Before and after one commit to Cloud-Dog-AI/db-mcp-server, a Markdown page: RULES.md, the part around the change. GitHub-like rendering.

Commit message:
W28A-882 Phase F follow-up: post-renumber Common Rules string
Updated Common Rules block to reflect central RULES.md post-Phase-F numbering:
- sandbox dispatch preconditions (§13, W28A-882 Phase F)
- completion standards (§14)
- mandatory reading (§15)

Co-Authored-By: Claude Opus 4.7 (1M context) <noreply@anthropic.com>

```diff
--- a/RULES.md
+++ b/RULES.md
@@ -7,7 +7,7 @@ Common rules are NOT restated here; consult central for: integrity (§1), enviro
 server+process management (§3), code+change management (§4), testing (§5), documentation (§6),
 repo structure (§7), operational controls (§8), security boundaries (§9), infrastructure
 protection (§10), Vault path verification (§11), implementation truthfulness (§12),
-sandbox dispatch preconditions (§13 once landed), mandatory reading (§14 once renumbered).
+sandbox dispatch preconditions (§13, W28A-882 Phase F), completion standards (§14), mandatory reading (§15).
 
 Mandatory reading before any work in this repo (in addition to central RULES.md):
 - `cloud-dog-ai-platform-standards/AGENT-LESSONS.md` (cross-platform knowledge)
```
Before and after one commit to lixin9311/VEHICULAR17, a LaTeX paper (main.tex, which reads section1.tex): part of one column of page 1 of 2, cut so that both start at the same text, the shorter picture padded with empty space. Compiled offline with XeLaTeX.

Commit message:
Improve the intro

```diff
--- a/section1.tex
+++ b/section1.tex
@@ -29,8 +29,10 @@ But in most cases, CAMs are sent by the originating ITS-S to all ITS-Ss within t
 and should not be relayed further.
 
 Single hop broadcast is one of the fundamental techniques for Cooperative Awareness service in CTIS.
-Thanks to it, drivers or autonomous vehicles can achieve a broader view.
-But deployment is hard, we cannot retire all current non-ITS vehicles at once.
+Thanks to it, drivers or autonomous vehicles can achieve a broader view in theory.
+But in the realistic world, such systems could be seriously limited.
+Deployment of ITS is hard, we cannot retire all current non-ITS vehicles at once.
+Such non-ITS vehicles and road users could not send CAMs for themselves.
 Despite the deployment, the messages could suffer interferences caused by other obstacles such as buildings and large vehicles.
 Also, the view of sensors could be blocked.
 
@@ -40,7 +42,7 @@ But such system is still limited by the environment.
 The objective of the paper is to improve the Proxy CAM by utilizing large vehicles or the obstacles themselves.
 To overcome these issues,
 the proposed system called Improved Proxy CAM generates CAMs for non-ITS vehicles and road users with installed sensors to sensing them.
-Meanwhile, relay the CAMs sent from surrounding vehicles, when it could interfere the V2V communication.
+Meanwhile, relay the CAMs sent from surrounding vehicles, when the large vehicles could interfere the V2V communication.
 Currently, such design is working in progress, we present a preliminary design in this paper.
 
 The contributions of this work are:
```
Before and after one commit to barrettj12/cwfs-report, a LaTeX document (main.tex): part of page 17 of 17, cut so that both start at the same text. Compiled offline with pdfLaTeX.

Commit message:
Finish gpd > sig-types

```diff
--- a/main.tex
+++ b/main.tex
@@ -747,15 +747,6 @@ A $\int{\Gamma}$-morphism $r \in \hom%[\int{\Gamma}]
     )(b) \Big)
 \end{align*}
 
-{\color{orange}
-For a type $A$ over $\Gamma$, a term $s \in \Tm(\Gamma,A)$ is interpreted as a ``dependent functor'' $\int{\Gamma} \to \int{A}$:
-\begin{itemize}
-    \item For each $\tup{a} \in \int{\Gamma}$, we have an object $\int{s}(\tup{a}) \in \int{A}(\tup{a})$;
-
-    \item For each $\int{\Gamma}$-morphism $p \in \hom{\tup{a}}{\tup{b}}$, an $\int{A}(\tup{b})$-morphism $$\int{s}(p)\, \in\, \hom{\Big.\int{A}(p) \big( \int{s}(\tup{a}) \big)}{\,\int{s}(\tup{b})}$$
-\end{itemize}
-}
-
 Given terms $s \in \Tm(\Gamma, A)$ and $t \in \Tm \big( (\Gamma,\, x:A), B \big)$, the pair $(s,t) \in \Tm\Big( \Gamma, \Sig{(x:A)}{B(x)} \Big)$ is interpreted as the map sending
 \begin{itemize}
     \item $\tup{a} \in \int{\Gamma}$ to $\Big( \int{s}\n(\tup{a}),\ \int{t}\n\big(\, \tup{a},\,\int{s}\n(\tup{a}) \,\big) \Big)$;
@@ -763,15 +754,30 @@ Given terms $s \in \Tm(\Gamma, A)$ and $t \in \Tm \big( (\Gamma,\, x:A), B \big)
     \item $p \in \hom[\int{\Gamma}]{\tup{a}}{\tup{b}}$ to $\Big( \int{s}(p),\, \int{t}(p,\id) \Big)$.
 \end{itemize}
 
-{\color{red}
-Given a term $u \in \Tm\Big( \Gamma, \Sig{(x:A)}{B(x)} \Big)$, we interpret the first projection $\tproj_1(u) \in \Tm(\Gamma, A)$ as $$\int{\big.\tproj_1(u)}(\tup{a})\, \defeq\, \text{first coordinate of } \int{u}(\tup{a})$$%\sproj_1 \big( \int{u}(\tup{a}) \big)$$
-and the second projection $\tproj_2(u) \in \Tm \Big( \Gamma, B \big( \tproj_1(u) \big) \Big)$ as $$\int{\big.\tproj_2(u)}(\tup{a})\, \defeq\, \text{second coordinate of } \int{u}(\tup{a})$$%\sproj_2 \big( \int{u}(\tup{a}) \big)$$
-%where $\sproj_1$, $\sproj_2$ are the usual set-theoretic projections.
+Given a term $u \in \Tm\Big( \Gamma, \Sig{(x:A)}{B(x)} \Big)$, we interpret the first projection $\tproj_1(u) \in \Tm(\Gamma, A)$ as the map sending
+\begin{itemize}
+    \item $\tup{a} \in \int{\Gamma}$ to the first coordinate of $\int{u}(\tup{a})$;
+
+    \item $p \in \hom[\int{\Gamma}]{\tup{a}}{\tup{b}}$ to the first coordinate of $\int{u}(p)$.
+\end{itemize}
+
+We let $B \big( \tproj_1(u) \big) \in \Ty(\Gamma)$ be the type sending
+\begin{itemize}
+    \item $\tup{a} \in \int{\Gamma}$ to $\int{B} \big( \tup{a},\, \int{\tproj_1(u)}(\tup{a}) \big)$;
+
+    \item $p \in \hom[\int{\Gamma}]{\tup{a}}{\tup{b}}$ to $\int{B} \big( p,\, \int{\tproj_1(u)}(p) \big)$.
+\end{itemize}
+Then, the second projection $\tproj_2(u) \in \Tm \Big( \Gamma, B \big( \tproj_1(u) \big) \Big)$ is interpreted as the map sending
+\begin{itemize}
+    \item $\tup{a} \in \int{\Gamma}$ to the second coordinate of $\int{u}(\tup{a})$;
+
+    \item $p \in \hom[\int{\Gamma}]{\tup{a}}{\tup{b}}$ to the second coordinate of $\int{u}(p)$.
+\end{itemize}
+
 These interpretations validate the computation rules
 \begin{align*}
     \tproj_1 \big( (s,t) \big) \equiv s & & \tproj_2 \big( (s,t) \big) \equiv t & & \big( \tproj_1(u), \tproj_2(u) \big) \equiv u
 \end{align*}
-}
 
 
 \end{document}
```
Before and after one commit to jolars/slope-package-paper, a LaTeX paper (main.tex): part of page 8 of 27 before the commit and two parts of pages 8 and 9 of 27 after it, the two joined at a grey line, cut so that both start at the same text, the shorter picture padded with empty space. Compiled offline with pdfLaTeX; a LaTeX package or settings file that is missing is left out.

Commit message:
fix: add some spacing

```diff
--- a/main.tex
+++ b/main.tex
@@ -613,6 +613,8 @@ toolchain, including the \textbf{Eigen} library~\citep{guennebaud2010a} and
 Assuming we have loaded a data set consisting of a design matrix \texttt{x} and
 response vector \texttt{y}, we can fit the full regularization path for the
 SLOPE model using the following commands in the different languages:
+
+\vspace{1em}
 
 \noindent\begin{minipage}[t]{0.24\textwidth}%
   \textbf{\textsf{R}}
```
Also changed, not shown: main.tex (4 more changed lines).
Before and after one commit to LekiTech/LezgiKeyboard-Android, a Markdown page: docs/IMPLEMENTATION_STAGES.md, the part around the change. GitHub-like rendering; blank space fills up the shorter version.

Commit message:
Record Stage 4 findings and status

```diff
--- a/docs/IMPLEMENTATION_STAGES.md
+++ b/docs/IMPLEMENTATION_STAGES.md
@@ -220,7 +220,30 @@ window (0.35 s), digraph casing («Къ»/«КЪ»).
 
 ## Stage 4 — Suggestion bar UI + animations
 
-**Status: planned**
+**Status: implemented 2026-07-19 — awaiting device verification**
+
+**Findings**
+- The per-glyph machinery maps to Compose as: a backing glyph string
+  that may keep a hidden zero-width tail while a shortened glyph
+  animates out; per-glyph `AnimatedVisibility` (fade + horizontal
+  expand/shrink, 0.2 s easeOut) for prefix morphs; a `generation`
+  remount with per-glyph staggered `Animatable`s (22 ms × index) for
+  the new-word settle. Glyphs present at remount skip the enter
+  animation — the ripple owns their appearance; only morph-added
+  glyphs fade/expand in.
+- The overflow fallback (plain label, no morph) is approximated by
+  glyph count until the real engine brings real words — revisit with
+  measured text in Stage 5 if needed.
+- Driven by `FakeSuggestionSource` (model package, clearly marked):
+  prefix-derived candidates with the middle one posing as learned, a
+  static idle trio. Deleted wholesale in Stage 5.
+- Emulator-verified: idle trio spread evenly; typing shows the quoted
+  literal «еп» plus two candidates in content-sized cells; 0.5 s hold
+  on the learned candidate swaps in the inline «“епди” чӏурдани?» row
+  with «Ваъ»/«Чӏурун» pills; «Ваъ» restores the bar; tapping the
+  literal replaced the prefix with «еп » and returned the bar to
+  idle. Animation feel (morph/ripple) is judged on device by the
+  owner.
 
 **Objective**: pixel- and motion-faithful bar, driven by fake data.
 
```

**About this exercise**
Retype the first line of the entries and every line after it, please, through the line that contains "W28A-882 Phase F follow-up: post-renumber". Add nothing.

**Solution for this exercise**
Before and after one commit to Cloud-Dog-AI/db-mcp-server, a Markdown page: RULES.md, the part around the change. GitHub-like rendering.

Commit message:
W28A-882 Phase F follow-up: post-renumber Common Rules string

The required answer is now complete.